In our post What’s your Sensory Profile, we explain that our sensory profile identifies how much stimuli we can handle and how we attempt to regulate ourselves when it’s too much. Understanding these sensory profiles can be extremely helpful when it comes to creating sensory-focused activities or meaningful sensory breaks.
Let’s dig into Sensory Avoiding individuals and how to build a successful sensory motor routine for them.
Tendencies and Goals
Sensory avoiders have a low sensory tolerance and an active response. This means it takes very little stimuli (such as a loud noise or “scratchy” texture) to cause overstimulation or dysregulation. Maladaptive behaviors can begin to surface to prevent exposure to these stimuli.
For individuals categorized as sensory avoiding, the goal is to support engagement in challenging sensory activities while developing appropriate coping skills. These coping skills can then be positively applied to the sensory challenges of daily life. Start with simple and gentle activities, and as the individual’s tolerance increases you can increase intensity and more challenges over time.
Building a Sensory Routine for Avoiders
Creating an effective sensory routine can be difficult at first, but with some trial and error, you’ll find what works. Here are some examples that can help you get started with a routine for your sensory avoider.
Use this phase to establish trust and security because it can be expected the individual will be pushed past their comfort zone during the stimulation phase. Go through the routine plan together using a visual schedule, their AAC device, or however it makes sense to them. Then ease into the activities and equipment so they can mentally and physically prepare for the upcoming
Using a Hanging Lounge Chair, try these activities to “warm up”:
- Slow, light movements while seated.
- Have someone else (or a small toy/stuff) sit on the swing while the individual pushes the swing.
- Encourage the individual to climb in and out of the swing as independently as possible.
The trick is to not make the stimulating phase feel like “work,” as it may be the most challenging part of the routine. Strategies like creating games, building circuits, or utilizing a countdown can help reduce their attention to discomfort. Remember to pay attention and respect their trust in you.
The activities below utilize a variety of equipment. Try to stick to 2-4 items to maintain interest and keep a steady flow.
- Moderate back-and-forth swinging
- Provides the simplest type of movement
- Supports a sense of balance and spatial awareness
- Build speed gradually, but still vary the intensity to avoid overstimulation
- Try various body positions such as seated, prone, or lying on back
- Product: Platform Swing

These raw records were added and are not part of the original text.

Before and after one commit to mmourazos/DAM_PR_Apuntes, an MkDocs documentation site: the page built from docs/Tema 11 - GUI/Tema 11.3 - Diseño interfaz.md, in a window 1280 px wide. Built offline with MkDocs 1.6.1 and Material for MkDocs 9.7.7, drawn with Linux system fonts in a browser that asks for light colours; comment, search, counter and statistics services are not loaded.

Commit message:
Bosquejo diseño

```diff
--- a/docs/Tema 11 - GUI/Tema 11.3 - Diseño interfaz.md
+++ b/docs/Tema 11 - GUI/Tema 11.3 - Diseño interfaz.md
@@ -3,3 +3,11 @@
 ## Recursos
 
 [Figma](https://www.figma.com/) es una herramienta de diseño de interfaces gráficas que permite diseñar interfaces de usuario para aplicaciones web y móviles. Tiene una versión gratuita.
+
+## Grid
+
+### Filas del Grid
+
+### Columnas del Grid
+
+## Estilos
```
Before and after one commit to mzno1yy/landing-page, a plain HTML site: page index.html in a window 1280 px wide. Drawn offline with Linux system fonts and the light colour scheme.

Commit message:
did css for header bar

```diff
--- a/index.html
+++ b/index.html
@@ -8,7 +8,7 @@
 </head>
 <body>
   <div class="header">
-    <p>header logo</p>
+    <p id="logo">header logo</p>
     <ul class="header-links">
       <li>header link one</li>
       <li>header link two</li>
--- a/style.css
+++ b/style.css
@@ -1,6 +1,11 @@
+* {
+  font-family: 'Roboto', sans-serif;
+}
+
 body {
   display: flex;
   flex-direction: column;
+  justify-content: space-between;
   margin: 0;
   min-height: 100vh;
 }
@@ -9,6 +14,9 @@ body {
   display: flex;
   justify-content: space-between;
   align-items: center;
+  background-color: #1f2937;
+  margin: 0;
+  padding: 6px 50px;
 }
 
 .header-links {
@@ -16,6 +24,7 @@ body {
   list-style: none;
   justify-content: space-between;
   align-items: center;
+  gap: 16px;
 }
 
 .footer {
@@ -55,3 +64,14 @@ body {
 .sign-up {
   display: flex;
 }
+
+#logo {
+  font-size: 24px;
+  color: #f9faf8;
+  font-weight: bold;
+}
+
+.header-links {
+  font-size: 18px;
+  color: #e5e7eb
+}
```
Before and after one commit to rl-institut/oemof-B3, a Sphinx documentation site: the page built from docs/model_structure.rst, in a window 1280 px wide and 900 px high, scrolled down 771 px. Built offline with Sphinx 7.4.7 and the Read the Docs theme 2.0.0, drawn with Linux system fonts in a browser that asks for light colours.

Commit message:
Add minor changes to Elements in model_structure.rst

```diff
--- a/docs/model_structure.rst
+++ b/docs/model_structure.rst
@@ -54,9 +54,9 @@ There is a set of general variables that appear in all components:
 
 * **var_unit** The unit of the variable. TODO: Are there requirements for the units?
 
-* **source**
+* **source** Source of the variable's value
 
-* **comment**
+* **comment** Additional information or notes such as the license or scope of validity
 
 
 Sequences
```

- Tactile Incorporation
3. Cool Down
Help the individual calm their body, refocus, and reduce any overstimulation that may have occurred during the session. Don’t skip this phase – it is better to shorten the main activities than to omit the cool down and risk adverse effects of the sensory session.
Return to the Hanging Lounge Chair and incorporate slow soothing movement. Try adding in some relaxing music at a low volume to add an auditory cue that it is time to wind down.
If you think you have a sensory avoider, hopefully some of these activity ideas help! We're on this journey together to Find Focus through Movement, and if you have more questions, please contact us.
This article should not be used in lieu of a professional's assessment or diagnosis. The information provided is for general information and understanding only.
Resources: Casey Dravis, OTD, OTR/L and Dr. Winnie Dunn, OTR
Writer: Katie Johnson, SRx Brand Manager and Special Needs Parent
Reviewer: Kevin Anderson, PhD, OTR/L, ATP